Author Alice Faye Duncan Reflects on Activist Opal Lee, Meaning of Juneteenth

By Sophie Oswald

In 1863, the Emancipation Proclamation freed slaves in the South, but the decree wasn’t fully enacted until two years later on June 19, 1865, when news reached enslaved people in Texas that they were free. 

Since, June 19, or Juneteenth, has marked celebrations of the end of slavery, but it wasn’t until last year that Juneteenth became a federal holiday through a bill signed by President Joe Biden.
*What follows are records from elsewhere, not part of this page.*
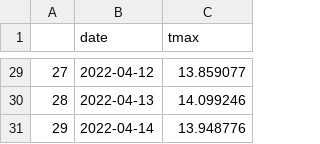
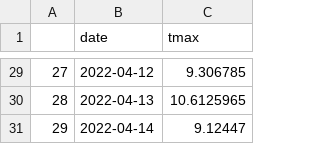
Before and after one commit to Yiwen-YY/ELEC0088_SNS, a CSV file: tmax_forecast.csv, drawn as a sheet; only a part is shown, gaps mark what is left out; the diff covers the shown part only.

```diff
--- a/tmax_forecast.csv
+++ b/tmax_forecast.csv
@@ -29,3 +29,3 @@
-27,2022-04-12,13.859077
-28,2022-04-13,14.099246
-29,2022-04-14,13.948776
+27,2022-04-12,9.306785
+28,2022-04-13,10.6125965
+29,2022-04-14,9.12447
```
Also changed, not shown: 27 edited cells elsewhere in this file, tmin_forecast.csv, 12 other files.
One of the people in the room that day was Opal Lee, the focus of Alice Faye Duncan’s newest children’s book, Opal Lee and What It Means to Be Free. 

Opal Lee, also known as the “grandmother of Juneteenth,” played a key role in making Juneteenth a federally-recognized holiday.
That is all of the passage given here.